It has been 50 years since the movie, The Exorcist, made a big splash, bringing exorcism, and spirituality, back to the public’s consciousness.
According to Wikipedia, “The story follows the demonic possession of a young girl and her mother’s attempt to rescue her through an exorcism by two Catholic priests.
“The Exorcist had a significant influence on pop culture,” the Wikipedia article says, “and several publications regard it as one of the greatest horror films ever made. In 2010, the Library of Congress selected the film for preservation in the United States National Film Registry as being “culturally, historically, or aesthetically significant.”
Surprised by the Reaction
I was in graduate school, studying Journalism/Mass Communications, when the movie came out. I remember being surprised by the reaction of my classmates – some of whom I believed to be thoroughly secular, even atheist – on seeing the movie. Knowing I had been a priest, they started asking me questions about exorcism and other things spiritual. It was as if the movie resurrected questions and interests that had been mentally buried.
So, what are people who are searching for God supposed to believe about the existence and significance of the devil?
First, there should be no debate about the existence of evil. It’s all around us and we consider ourselves lucky when war, crime and fraud don’t affect us directly.
But does a spiritual being called the devil, or Satan, exist?
I wrote a blog about this subject in 2021, expressing my personal opinion at the time: “I don’t know.” And that blog considered a second question, “Do people searching for God need to worry about him/her?” My answer: I don’t.”
View Not Shared
I acknowledge that this view is not shared by many believers, including Pope Francis, who wrote in a 2018 encyclical, “We should not think of the devil as a myth, a representation, a symbol, a figure of speech or an idea.
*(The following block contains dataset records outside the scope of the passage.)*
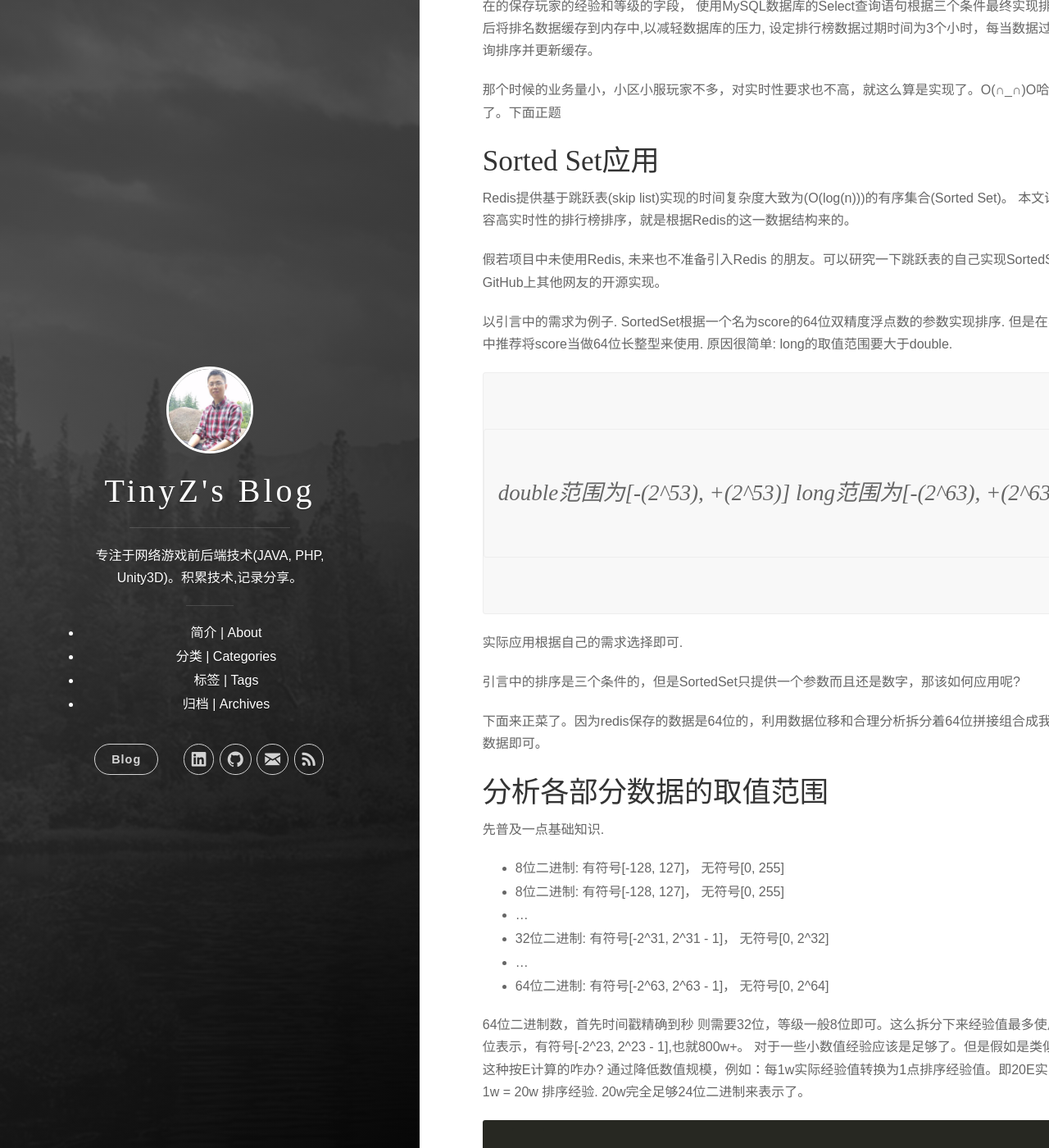
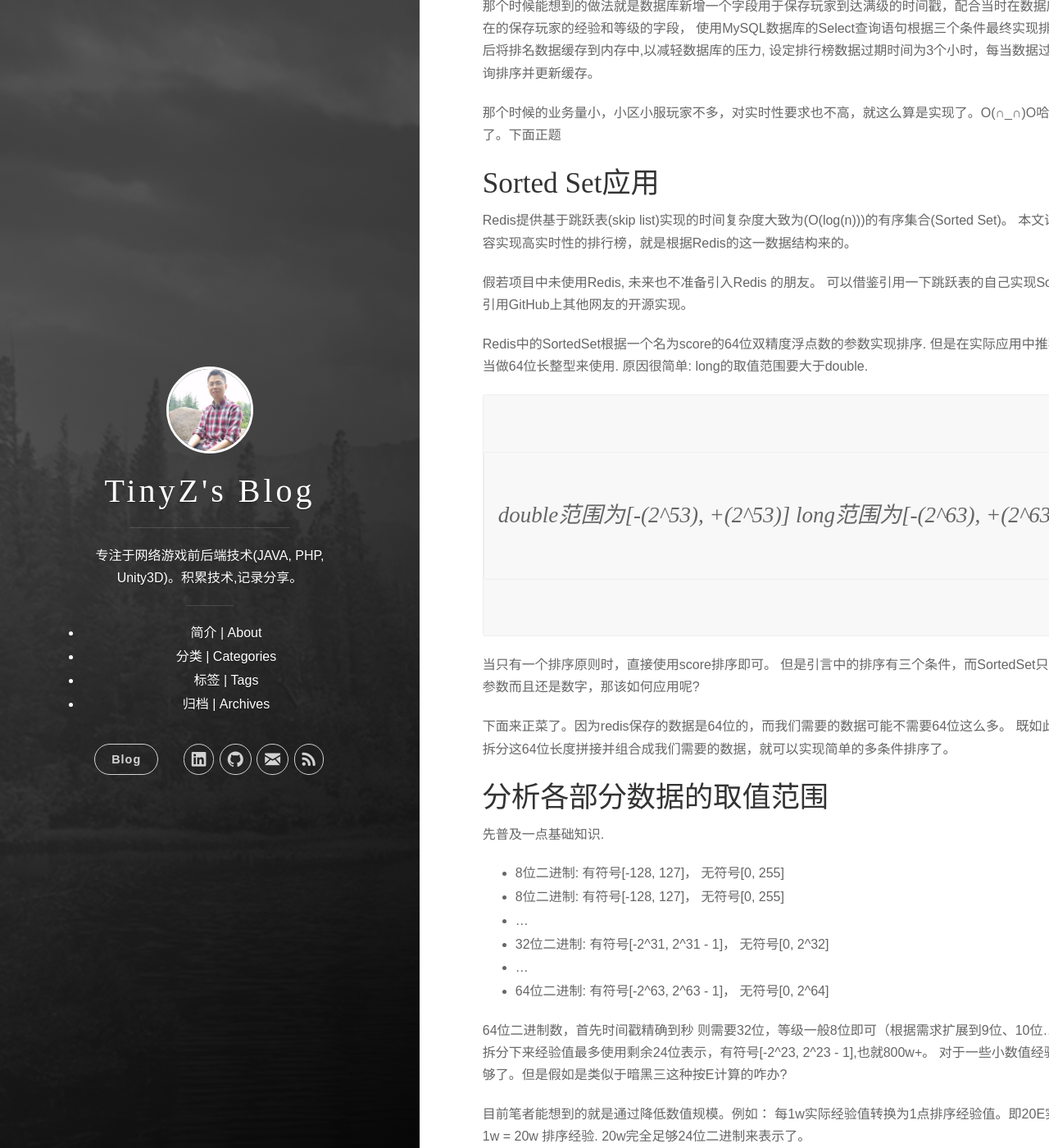
Before and after one commit to zou90512/web_tinyz, a Jekyll site: the page built from _posts/2016-05-26-Redis_SortedSet_Implement_Rank.md, in a window 1280 px wide and 1400 px high, scrolled down 345 px. Shown: the whole window at 82% size. Built offline with Jekyll 4.4.1, drawn with Linux system fonts in a browser that asks for light colours; some of the changed text lies outside the part shown.

Commit message:
Add： 使用Redis实现高实时性的排序

````diff
--- a/_posts/2016-05-26-Redis_SortedSet_Implement_Rank.md
+++ b/_posts/2016-05-26-Redis_SortedSet_Implement_Rank.md
@@ -1,12 +1,13 @@
 ---
 layout: page
 title: 使用Redis实现高实时性的排序
-date: 2099-05-26 9:00:00 +0800
-categories: [Redis]
-tags: [游戏杂记]
+date: 2016-05-26 9:00:00 +0800
+categories: [Database]
+tags: [Redis, 排行榜]
 ---
 
-排行榜数据时效性相对来说较高. 我们的游戏中如何实现实时性高的排行榜呢?
+一般应用或游戏都会有各种各样的排行榜。排行榜往往可以满足了用户互相攀比炫耀，刺激内消费等等好处。
+用户往往希望自己能在排行榜取得显著的位置。 那如何实现开销低实时性高的排行榜呢?
 
 ## 引言
 
@@ -22,20 +23,21 @@
 ## Sorted Set应用
 
 Redis提供基于跳跃表(skip list)实现的时间复杂度大致为(O(log(n)))的有序集合(Sorted Set)。
-本文讲的核心内容高实时性的排行榜排序，就是根据Redis的这一数据结构来的。
+本文讲的核心内容实现高实时性的排行榜，就是根据Redis的这一数据结构来的。
 
-假若项目中未使用Redis, 未来也不准备引入Redis 的朋友。可以研究一下跳跃表的自己实现SortedSet或引用GitHub上其他网友的开源实现。
+假若项目中未使用Redis, 未来也不准备引入Redis 的朋友。
+可以借鉴引用一下跳跃表的自己实现SortedSet或引用GitHub上其他网友的开源实现。
 
-以引言中的需求为例子.
-SortedSet根据一个名为score的64位双精度浮点数的参数实现排序. 但是在实际应用中推荐将score当做64位长整型来使用. 原因很简单: long的取值范围要大于double.
+Redis中的SortedSet根据一个名为score的64位双精度浮点数的参数实现排序. 但是在实际应用中推荐将score当做64位长整型来使用.
+原因很简单: long的取值范围要大于double.
 
 >> double范围为[-(2^53), +(2^53)] long范围为[-(2^63), +(2^63) - 1]
 
-实际应用根据自己的需求选择即可.
+当只有一个排序原则时，直接使用score排序即可。
+但是引言中的排序有三个条件，而SortedSet只提供一个参数而且还是数字，那该如何应用呢?
 
-引言中的排序是三个条件的，但是SortedSet只提供一个参数而且还是数字，那该如何应用呢?
-
-下面来正菜了。因为redis保存的数据是64位的，利用数据位移和合理分析拆分着64位拼接组合成我们需要的数据即可。
+下面来正菜了。因为redis保存的数据是64位的，而我们需要的数据可能不需要64位这么多。
+既如此合理分析拆分这64位长度拼接并组合成我们需要的数据，就可以实现简单的多条件排序了。
 
 ## 分析各部分数据的取值范围
 
@@ -48,10 +50,34 @@
  * ...
  * 64位二进制: 有符号[-2^63, 2^63 - 1]， 无符号[0, 2^64]
 
-64位二进制数，首先时间戳精确到秒 则需要32位，等级一般8位即可。这么拆分下来经验值最多使用剩余24位表示，有符号[-2^23, 2^23 - 1],也就800w+。
+64位二进制数，首先时间戳精确到秒 则需要32位，等级一般8位即可（根据需求扩展到9位、10位...）。
+这么拆分下来经验值最多使用剩余24位表示，有符号[-2^23, 2^23 - 1],也就800w+。
 对于一些小数值经验应该是足够了。但是假如是类似于暗黑三这种按E计算的咋办?
-通过降低数值规模，例如：每1w实际经验值转换为1点排序经验值。即20E实际经验 / 1w = 20w 排序经验.  20w完全足够24位二进制来表示了。
+
+目前笔者能想到的就是通过降低数值规模。例如：
+每1w实际经验值转换为1点排序经验值。即20E实际经验 / 1w = 20w 排序经验.  20w完全足够24位二进制来表示了。
+
+## 示例
+
+实现优先等级排序，经验排序，满级时间。
 
 ```java
 
+int level = 60;
+int exp = 6000000;
+int timestamp = (int) (System.currentTimeMillis() / 1000);
+
+long redisScore = ((level & 0xFFL) << 56) | ((exp & 0xFFFFFFL) << 32) | (timestamp & 0xFFFFFFFFL);
+
+int tempTime = redisScore & 0xFFFFFFFFL;
+int tempExp = (redisScore >> 32) & 0xFFFFFFL;
+int tempLevel = (redisScore >> 56) & 0xFFL;
+
 ```
+
+## 总结
+
+详细可以查看Redis的[官方命令说明文档](http://redis.io/commands#sorted_set)
+或笔者在Okra框架的example包下的
+[示例代码](https://github.com/ogcs/Okra/blob/master/okra-examples/src/main/java/org/ogcs/okra/example/rank/RedisRankMain.java)
+。
````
This mistake would lead us to let down our guard, to grow careless and end up more vulnerable.”
As far as I can tell, however, belief in the existence of the devil as an actual creature is not an official teaching of the Catholic Church. Instead, it seems to be presumed. If I’m wrong about that, I don’t deny anything my church teaches, but some doctrines are more important, or more relevant, than others.
And for me, belief in the devil would be among the less important and less relevant. I prefer to focus on my relationship to God, my loving Father, and take full responsibility for my actions, good and bad.
An opinion that is even weightier, however, is that of Jesus, who in gospel accounts spoke often about Satan. However, as with much in the gospels, his actual opinion isn’t clear. In Luke’s gospel, for instance, after the 70 disciples returned from their first missionary journey, he told them, “I have observed Satan fall like lightning from the sky.”
Was he speaking literally or figuratively? My view, and that of some Scripture scholars, is that he was probably using a figure of speech, as he often did.
So, what accounts for evil in the world, those terrible things we humans do to each other? Fr. Louis Cameli, a Chicago theologian, is quoted in a recent issue of America magazine.
“…Because God granted human beings free will, we can make decisions that are either in accord with God’s desire for us or that ultimately harm us and others. For God to compel us to choose one way or another would make our freedom less than total, and in effect make us less than human.”
In a 2014 article, Fr. John Switzer, associate professor of theology at Spring Hill College, a Jesuit institution in Mobile, Al., had this to say on the subject of Satan.
“…The question remains whether we are best served by the idea that the inspiration for evil belongs with a mythical creature who roams the world infecting Christians with sinful desires. Evil is most powerful when we fail to recognize its source: the broken human tendency toward selfishness and apathy.”